Now if you’re looking for Sharepoint, you’re in the wrong place. But if you want a good word processor or spreadsheet application at a infinitely cheaper price (i.e. free!) then look no further.
However, we have come across a teensy weensy bug that’s a little bit frustrating – so we’re giving you the heads up now so you can avoid it.
When using Calc, Libre Office’s answer to Excel, you’ll probably find now and then that you want to copy a whole column and paste it over on another column. Calc has the look and feel of Excel, so just as you would do there, you click the cell letter heading:
Once selected, you can then press CTRL + C (or right click, copy) to copy the column.

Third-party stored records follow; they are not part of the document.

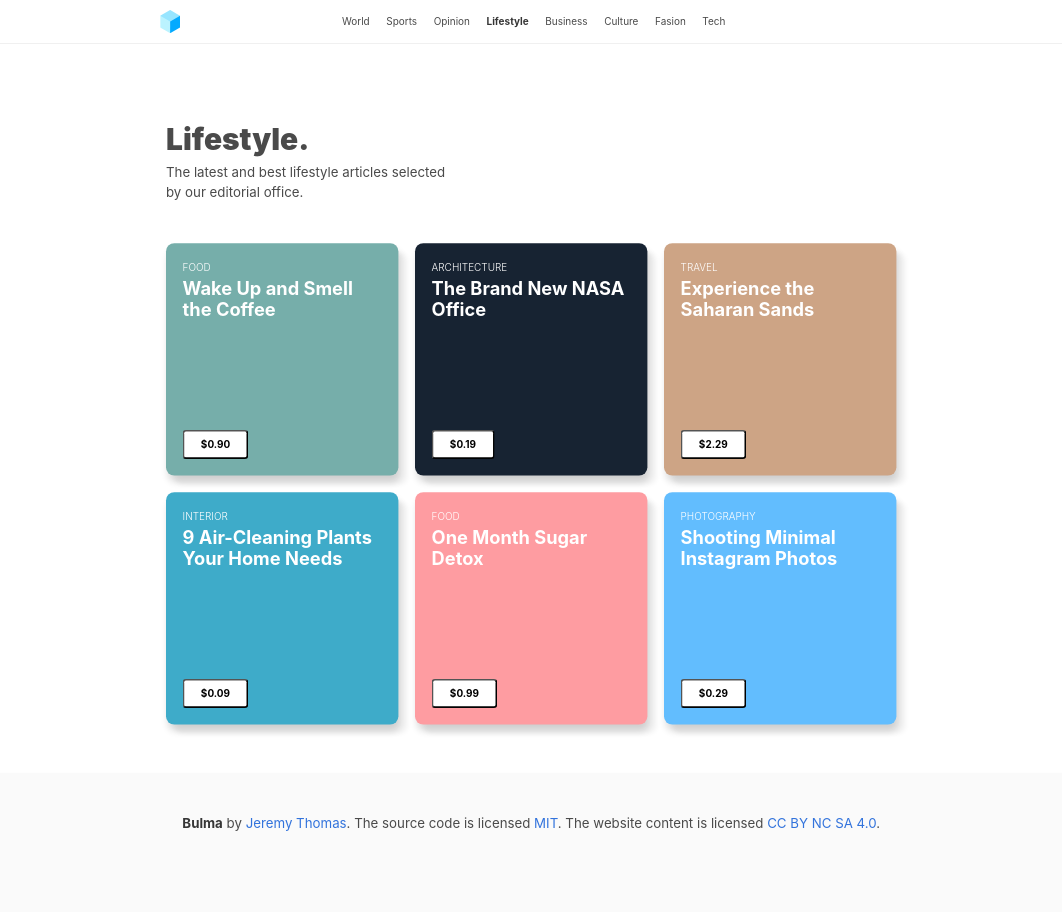
Repository: DOODpls/js_ass1
Page: index.html
The author's editor kept a copy of each file at every save. The page is drawn from the files as they stood at one save, then again after the next save.
The browser window is 1280 px wide. The pictures show the whole page, at 83% of full size.

Above is the page before, as saved 2019-11-22 19:09:21.

### index.html
<!DOCTYPE html>
<html>
<head>
    <title></title>
    <link rel="stylesheet" href="https://cdnjs.cloudflare.com/ajax/libs/bulma/0.7.5/css/bulma.min.css" integrity="sha256-vK3UTo/8wHbaUn+dTQD0X6dzidqc5l7gczvH+Bnowwk=" crossorigin="anonymous" />
    <link rel="stylesheet" type="text/css" href="./styles.css">
</head>
<body>

    <nav class="navbar">
        <div class="container">
            <div class="logo"></div>
            <ul>
                <li>World</li>
                <li>Sports</li>
                <li>Opinion</li>
                <li><strong>Lifestyle</strong></li>
                <li>Business</li>
                <li>Culture</li>
                <li>Fasion</li>
                <li>Tech</li>
            </ul>
            <span class="icon">
              <i class="ion-ionic" style='color: black; background: black;'></i>
            </span>
        </div>
    </nav>

    <section class="section">
        <div class="container">
            <div style='margin: 40px 10px 40px'>
                <h1>Lifestyle.</h1>
                <p>The latest and best lifestyle articles selected<br/>
                    by our editorial office.
                </p>
            </div>
        </div>
        <div class="container">
            <div class='card-row' id='content'></div>
        </div>
    </section>

    <footer class="footer">
        <div class="content has-text-centered">
            <p>
                <strong>Bulma</strong> by <a href="https://jgthms.com">Jeremy Thomas</a>. The source code is licensed
                <a href="http://opensource.org/licenses/mit-license.php">MIT</a>. The website content
                is licensed <a href="http://creativecommons.org/licenses/by-nc-sa/4.0/">CC BY NC SA 4.0</a>.
            </p>
        </div>
    </footer>

    <script type="text/javascript" src='./app.js'></script>
</body>
</html>

### styles.css
/* - - - - - - - - - - - - - - - - - - - - - - - - - - - - - -
GENERAL
- - - - - - - - - - - - - - - - - - - - - - - - - - - - - - */
h1 {
    font-size: 36px;
    font-weight: 900;
}

.container {
    max-width: 900px;
}

/* - - - - - - - - - - - - - - - - - - - - - - - - - - - - - -
NAV
- - - - - - - - - - - - - - - - - - - - - - - - - - - - - - */
nav {
    border-bottom: 1px solid #ededed;
}

.navbar > .container {
    display: flex;
    align-items: center;
    justify-content: space-between;
}

nav .container ul {
    display: flex;
}

nav .container ul li {
    margin: 0 10px;
    font-size: 12px;
}

.logo {
    background: url('./img/logo.svg');
    background-size: 24px;
    background-position: center;
    background-repeat: no-repeat;

    height: 30px;
    width: 30px;
}

@media (max-width: 600px) {
    nav .container {
        padding: 0 30px;
    }

    nav .container ul {
        display: none;
    }
}

/* TILES */
.card-row {
    display: flex;
    flex-wrap: wrap;
}

.card {
    height: 280px;
    border-radius: 10px;
    background: rgba(23, 35, 50, 1);
    flex: 1 230px;
    margin: 10px;
    padding: 20px;
    position: relative;
    box-shadow: 2px 8px 9px 0px rgba(0, 0, 0, 0.14),
        11px 11px 6px rgba(0, 0, 0, 0.05);
}

.card .buy-button {
    position: absolute;
    bottom: 20px;
    left: 20px;
    background: white;
    color: black;
    border-radius: 4px;
    padding: 8px 20px;
    font-size: 12px;
    font-weight: 700;
}

.card .topic {
    color: white;
    font-weight: 300;
    font-size: 12px;
    text-transform: uppercase;
    margin-bottom: 5px;
}
.card .title {
    color: white;
    font-weight: 700;
    font-size: 22px;
}

### app.js
const green = 'rgba(118,174, 170, 1)'
const black = 'rgba(23,35, 50, 1)'
const brown = 'rgba(205,164, 133, 1)'
const greenblue = 'rgba(62,171, 201, 1)'
const pink = 'rgba(254,156, 161, 1)'
const blue = 'rgba(98,189, 254, 1)'

const data = [
    {
        topic: 'Food',
        title: 'Wake Up and Smell the Coffee',
        price: '$0.90',
        color: green
    },
    {
        topic: 'Architecture',
        title: 'The Brand New NASA Office',
        price: '$0.19',
        color: black
    },
    {
        topic: 'Travel',
        title: 'Experience the Saharan Sands',
        price: '$2.29',
        color: brown
    },
    {
        topic: 'Interior',
        title: '9 Air-Cleaning Plants Your Home Needs',
        price: '$0.09',
        color: greenblue
    },
    {
        topic: 'Food',
        title: 'One Month Sugar Detox',
        price: '$0.99',
        color: pink
    },
    {
        topic: 'Photography',
        title: 'Shooting Minimal Instagram Photos',
        price: '$0.29',
        color: blue
    }
]

// Instructions
// Take the data above and display it as tiles on the page
        //tried to do sort, but i suck
        // const button1 = document.querySelector('body section .container')
        // const btn1 = document.createElement('button')
        // btn1.className= 'buy-button'
        // btn1.id = "butt1"
        // button1.appendChild(btn1)

        // function sort1(){
        //     data.sort((a, b) => (a.topic > b.topic) ? 1 : -1)
        // }

        // const button2 = document.querySelector('#butt1')
        // button2.addEventListener('click', function(event) {
        //     sort1()
        // })

    for(i=0; i<data.length; i++){
        let heig


        const tilers = document.querySelector('#content')
        const divr = document.createElement('div')
        divr.className= 'card'
        divr.style.backgroundColor = data[i].color
        divr.style.height = heig
        divr.id = 'divtile'+ i
        tilers.appendChild(divr)
        if(i == 0){
          divr.style.width = "400px"
        } else if(i == 5) {
          divr.style.width = "400px"
        } else {

        }
        const p1 = document.querySelector('#divtile'+i)
        const pr1 = document.createElement('p')
        pr1.textContent = data[i].topic
        pr1.className= 'topic'
        p1.appendChild(pr1)

        const p2 = document.querySelector('#divtile'+i)
        const pr2 = document.createElement('p')
        pr2.textContent = data[i].title
        pr2.className= 'title'
        p2.appendChild(pr2)

        const btn1 = document.querySelector('#divtile'+i)
        const btr2 = document.createElement('button')
        btr2.textContent = data[i].price
        btr2.className= 'buy-button'
        btn1.appendChild(btr2)
    }

    // data.forEach(function(item)
    // {
    //     const tilers = document.querySelector('#content')
    //     const divr = document.createElement('div')
    //     divr.className = 'card'
    //     divr.style.backgroundColor = item.color
    //     tilers.appendChild(divr)

    //     const pr1 = document.createElement('p')
    //     pr1.textContent = item.topic
    //     pr1.className= 'topic'
    //     divr.appendChild(pr1)

    //     const pr2 = document.createElement('p')
    //     pr2.textContent = item.title
    //     pr2.className= 'title'
    //     divr.appendChild(pr2)

    //     const btr2 = document.createElement('button')
    //     btr2.textContent = item.price
    //     btr2.className= 'buy-button'
    //     divr.appendChild(btr2)
    // })


    //this one also works lolllll
    // data.forEach(function(items)
    // {
    // //   document.getElementById('content').innerHTML += '<div class="card" style="background-color:'+items.color+'"><p class="topic">'+items.topic+'</p><p class="title">'+items.title+'</p><button class="buy-button">'+items.price+'</button></div>';
    // })

After the next save:
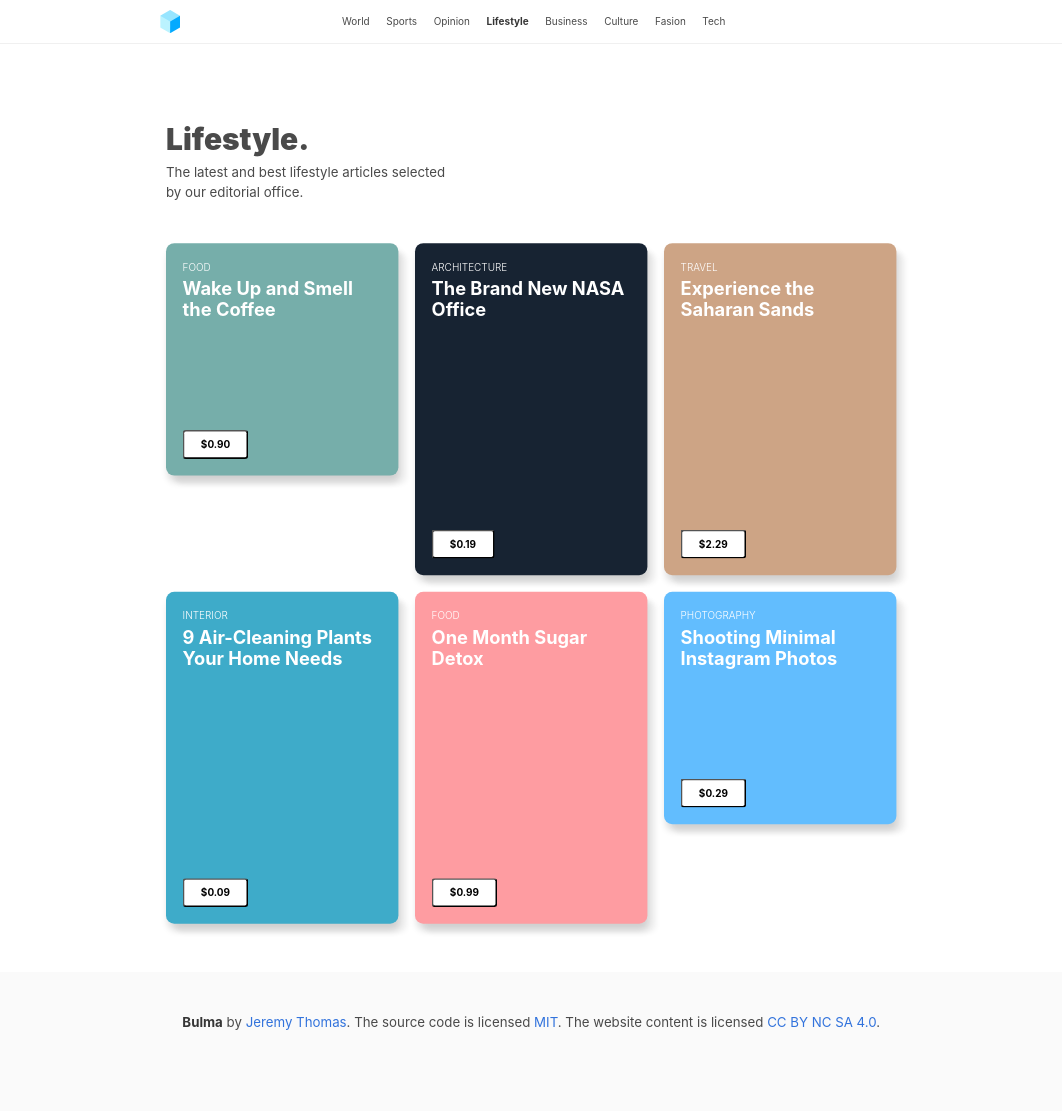
Saved 9 s later.
--- a/app.js
+++ b/app.js
@@ -78,7 +78,7 @@ const data = [
         } else if(i == 5) {
           divr.style.width = "400px"
         } else {
-
+          divr.style.height = "400px"
         }
         const p1 = document.querySelector('#divtile'+i)
         const pr1 = document.createElement('p')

After you’ve done this, you’ll notice the familiar dancing dashed line around the area (in this case the column) that you’ve copied:
Now there are two ways you could approach the next step. First you might select the first cell of the column where you want to move the data to:
But another way that will be familiar to many spreadsheet users is selecting the column itself – just as we did before we copied the last column, by clicking on the column header letter and selecting the whole target column:
But whatever you do, don’t do it! Well the select part is OK, but if you’ve selected the whole of the target column as in the image above, do not, under any circumstances press CTRL – V (or paste) now! Doing so will almost immediately crash Libre Office 5 Calc. If you leave it a little longer, it may well even crash your computer.
So just to be safe, when copying one column to the other, make sure you use the first cell selection method and not the column selection method.
It’s a little bug and it’s a bit annoying if you do it accidentally (which hopefully after this heads up you won’t do now!). Hopefully, it’ll be fixed in Libre Office 6 – we’ll let you know when we find out!